#### [WHAT THIS TASK INVOLVES]
Your copy of the listing must be exact and must hold no images.
──────── EXCERPTED DATA
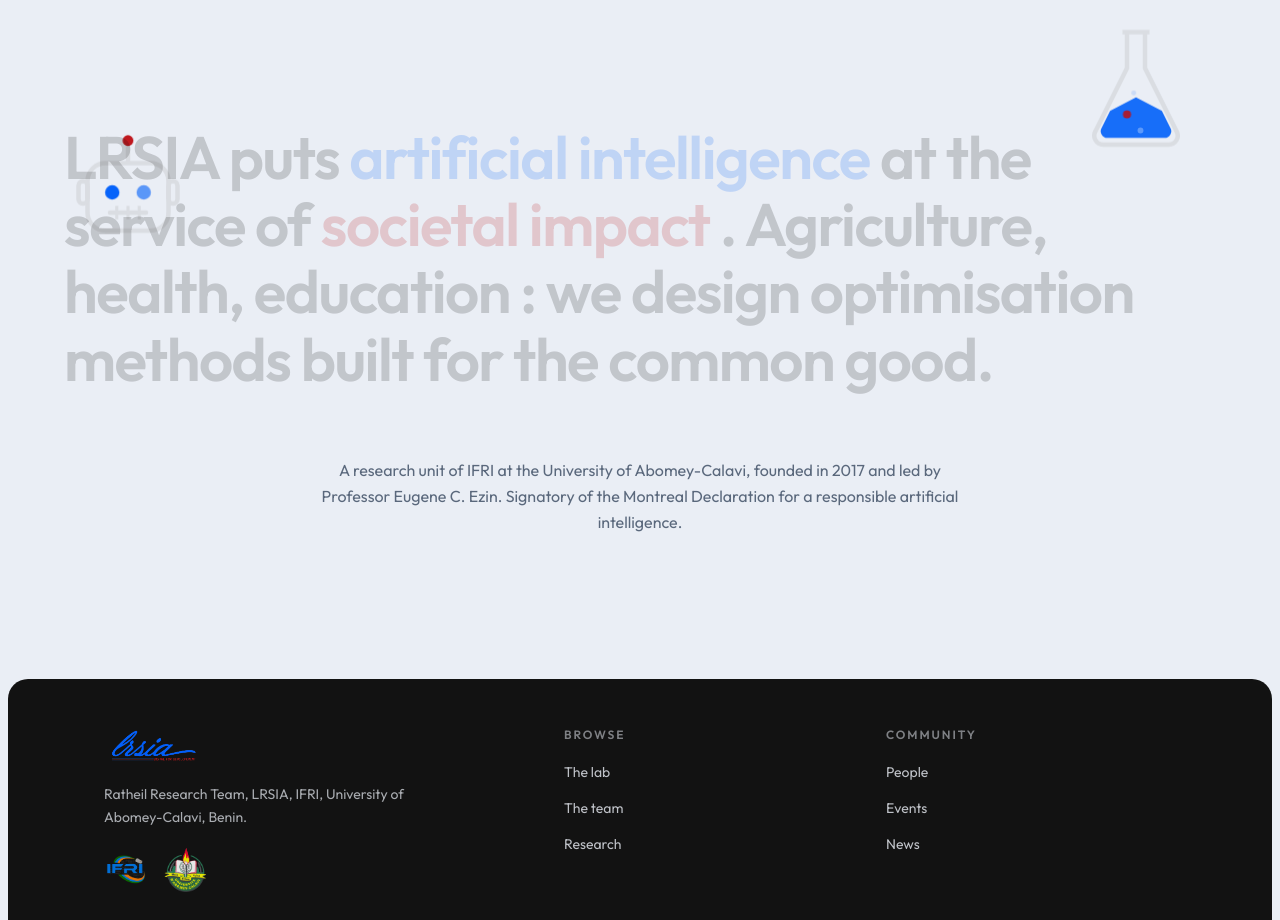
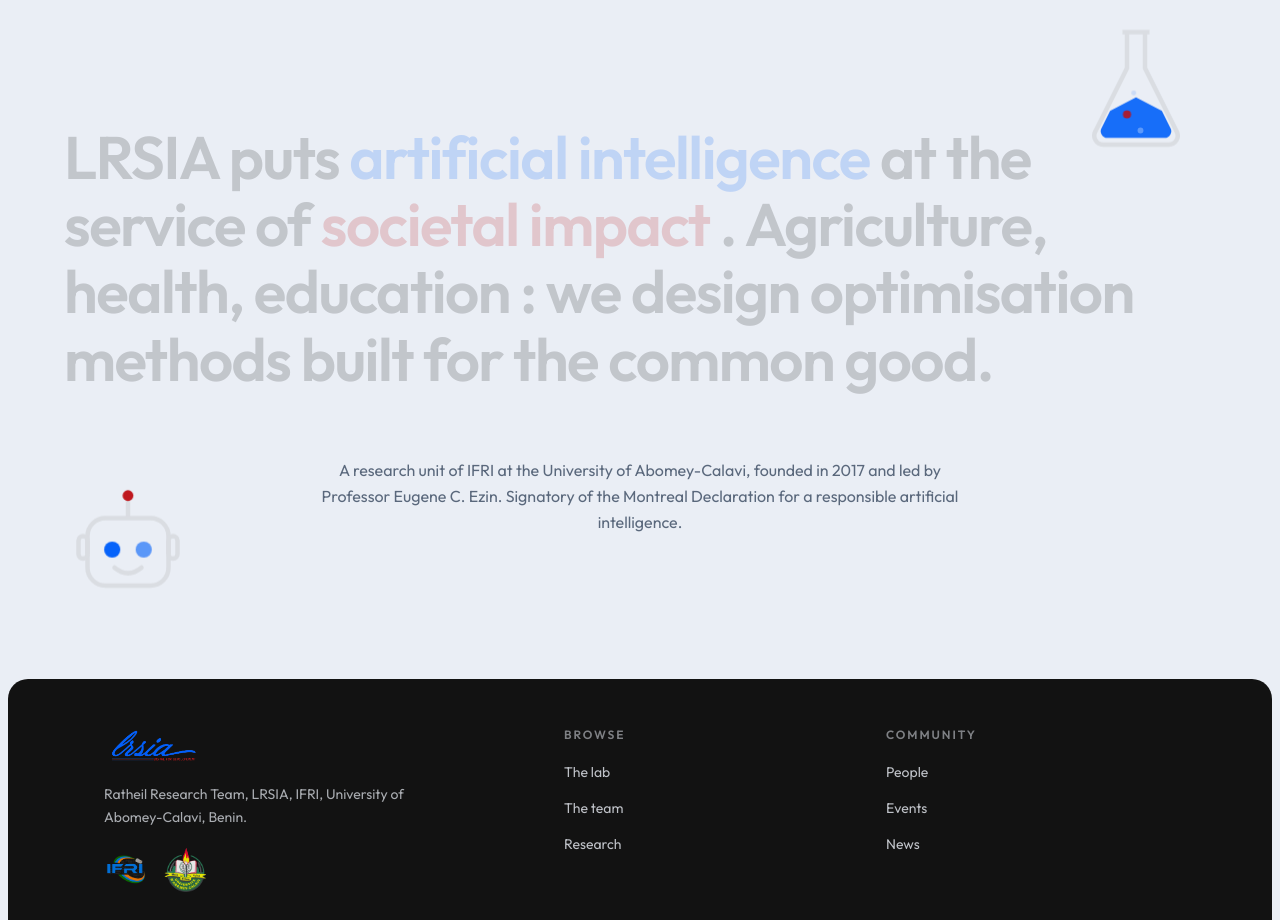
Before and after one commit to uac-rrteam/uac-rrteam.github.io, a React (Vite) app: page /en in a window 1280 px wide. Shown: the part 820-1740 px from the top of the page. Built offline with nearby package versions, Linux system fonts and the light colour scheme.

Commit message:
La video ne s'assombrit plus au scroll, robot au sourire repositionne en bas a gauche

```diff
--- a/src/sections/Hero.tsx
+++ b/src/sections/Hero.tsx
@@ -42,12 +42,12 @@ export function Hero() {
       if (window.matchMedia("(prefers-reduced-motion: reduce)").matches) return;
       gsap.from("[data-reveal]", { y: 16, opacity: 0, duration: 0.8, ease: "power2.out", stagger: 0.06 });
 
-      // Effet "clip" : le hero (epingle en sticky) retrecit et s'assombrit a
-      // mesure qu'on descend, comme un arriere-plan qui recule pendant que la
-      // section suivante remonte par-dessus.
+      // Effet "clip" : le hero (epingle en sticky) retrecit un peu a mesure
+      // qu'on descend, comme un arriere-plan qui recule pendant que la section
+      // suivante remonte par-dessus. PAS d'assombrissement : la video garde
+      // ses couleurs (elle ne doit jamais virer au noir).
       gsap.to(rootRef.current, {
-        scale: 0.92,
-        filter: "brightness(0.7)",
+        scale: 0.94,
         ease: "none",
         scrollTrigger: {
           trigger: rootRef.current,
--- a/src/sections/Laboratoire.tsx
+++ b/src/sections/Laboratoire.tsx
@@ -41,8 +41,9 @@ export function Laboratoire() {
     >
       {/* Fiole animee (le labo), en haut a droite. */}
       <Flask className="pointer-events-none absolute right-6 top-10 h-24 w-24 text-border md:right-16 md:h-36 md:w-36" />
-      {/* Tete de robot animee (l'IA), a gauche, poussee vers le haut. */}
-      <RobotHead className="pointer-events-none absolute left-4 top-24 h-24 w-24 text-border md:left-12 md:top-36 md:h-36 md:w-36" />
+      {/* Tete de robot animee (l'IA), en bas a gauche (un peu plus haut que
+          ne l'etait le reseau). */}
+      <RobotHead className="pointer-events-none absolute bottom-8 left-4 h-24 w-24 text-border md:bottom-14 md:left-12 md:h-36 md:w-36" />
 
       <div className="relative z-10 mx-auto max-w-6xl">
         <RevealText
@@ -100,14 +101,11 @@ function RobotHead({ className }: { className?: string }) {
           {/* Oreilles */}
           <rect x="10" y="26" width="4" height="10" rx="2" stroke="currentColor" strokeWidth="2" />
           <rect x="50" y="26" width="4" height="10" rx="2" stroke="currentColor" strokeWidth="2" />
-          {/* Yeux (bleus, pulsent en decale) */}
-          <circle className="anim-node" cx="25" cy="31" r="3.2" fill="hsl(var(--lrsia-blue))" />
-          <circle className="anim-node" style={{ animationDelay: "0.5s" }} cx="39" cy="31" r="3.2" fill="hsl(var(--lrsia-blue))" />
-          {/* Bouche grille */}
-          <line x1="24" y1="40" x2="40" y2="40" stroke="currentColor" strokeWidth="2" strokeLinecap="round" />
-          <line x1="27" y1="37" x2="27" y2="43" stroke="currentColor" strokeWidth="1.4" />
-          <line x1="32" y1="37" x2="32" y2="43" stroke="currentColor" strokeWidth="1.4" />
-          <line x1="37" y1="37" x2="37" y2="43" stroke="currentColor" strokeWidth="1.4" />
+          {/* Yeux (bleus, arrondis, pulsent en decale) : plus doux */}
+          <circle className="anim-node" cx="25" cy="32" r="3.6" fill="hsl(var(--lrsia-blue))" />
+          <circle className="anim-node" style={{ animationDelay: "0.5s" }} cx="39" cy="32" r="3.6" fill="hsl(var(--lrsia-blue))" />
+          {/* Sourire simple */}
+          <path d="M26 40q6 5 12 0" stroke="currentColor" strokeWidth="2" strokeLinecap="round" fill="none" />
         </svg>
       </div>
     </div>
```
────────────────
#### [SOLUTION FOR THIS EXERCISE]
Before and after one commit to uac-rrteam/uac-rrteam.github.io, a React (Vite) app: page /en in a window 1280 px wide. Shown: the part 820-1740 px from the top of the page. Built offline with nearby package versions, Linux system fonts and the light colour scheme.

Commit message:
La video ne s'assombrit plus au scroll, robot au sourire repositionne en bas a gauche

```diff
--- a/src/sections/Hero.tsx
+++ b/src/sections/Hero.tsx
@@ -42,12 +42,12 @@ export function Hero() {
       if (window.matchMedia("(prefers-reduced-motion: reduce)").matches) return;
       gsap.from("[data-reveal]", { y: 16, opacity: 0, duration: 0.8, ease: "power2.out", stagger: 0.06 });
 
-      // Effet "clip" : le hero (epingle en sticky) retrecit et s'assombrit a
-      // mesure qu'on descend, comme un arriere-plan qui recule pendant que la
-      // section suivante remonte par-dessus.
+      // Effet "clip" : le hero (epingle en sticky) retrecit un peu a mesure
+      // qu'on descend, comme un arriere-plan qui recule pendant que la section
+      // suivante remonte par-dessus. PAS d'assombrissement : la video garde
+      // ses couleurs (elle ne doit jamais virer au noir).
       gsap.to(rootRef.current, {
-        scale: 0.92,
-        filter: "brightness(0.7)",
+        scale: 0.94,
         ease: "none",
         scrollTrigger: {
           trigger: rootRef.current,
--- a/src/sections/Laboratoire.tsx
+++ b/src/sections/Laboratoire.tsx
@@ -41,8 +41,9 @@ export function Laboratoire() {
     >
       {/* Fiole animee (le labo), en haut a droite. */}
       <Flask className="pointer-events-none absolute right-6 top-10 h-24 w-24 text-border md:right-16 md:h-36 md:w-36" />
-      {/* Tete de robot animee (l'IA), a gauche, poussee vers le haut. */}
-      <RobotHead className="pointer-events-none absolute left-4 top-24 h-24 w-24 text-border md:left-12 md:top-36 md:h-36 md:w-36" />
+      {/* Tete de robot animee (l'IA), en bas a gauche (un peu plus haut que
+          ne l'etait le reseau). */}
+      <RobotHead className="pointer-events-none absolute bottom-8 left-4 h-24 w-24 text-border md:bottom-14 md:left-12 md:h-36 md:w-36" />
 
       <div className="relative z-10 mx-auto max-w-6xl">
         <RevealText
@@ -100,14 +101,11 @@ function RobotHead({ className }: { className?: string }) {
           {/* Oreilles */}
           <rect x="10" y="26" width="4" height="10" rx="2" stroke="currentColor" strokeWidth="2" />
           <rect x="50" y="26" width="4" height="10" rx="2" stroke="currentColor" strokeWidth="2" />
-          {/* Yeux (bleus, pulsent en decale) */}
-          <circle className="anim-node" cx="25" cy="31" r="3.2" fill="hsl(var(--lrsia-blue))" />
-          <circle className="anim-node" style={{ animationDelay: "0.5s" }} cx="39" cy="31" r="3.2" fill="hsl(var(--lrsia-blue))" />
-          {/* Bouche grille */}
-          <line x1="24" y1="40" x2="40" y2="40" stroke="currentColor" strokeWidth="2" strokeLinecap="round" />
-          <line x1="27" y1="37" x2="27" y2="43" stroke="currentColor" strokeWidth="1.4" />
-          <line x1="32" y1="37" x2="32" y2="43" stroke="currentColor" strokeWidth="1.4" />
-          <line x1="37" y1="37" x2="37" y2="43" stroke="currentColor" strokeWidth="1.4" />
+          {/* Yeux (bleus, arrondis, pulsent en decale) : plus doux */}
+          <circle className="anim-node" cx="25" cy="32" r="3.6" fill="hsl(var(--lrsia-blue))" />
+          <circle className="anim-node" style={{ animationDelay: "0.5s" }} cx="39" cy="32" r="3.6" fill="hsl(var(--lrsia-blue))" />
+          {/* Sourire simple */}
+          <path d="M26 40q6 5 12 0" stroke="currentColor" strokeWidth="2" strokeLinecap="round" fill="none" />
         </svg>
       </div>
     </div>
```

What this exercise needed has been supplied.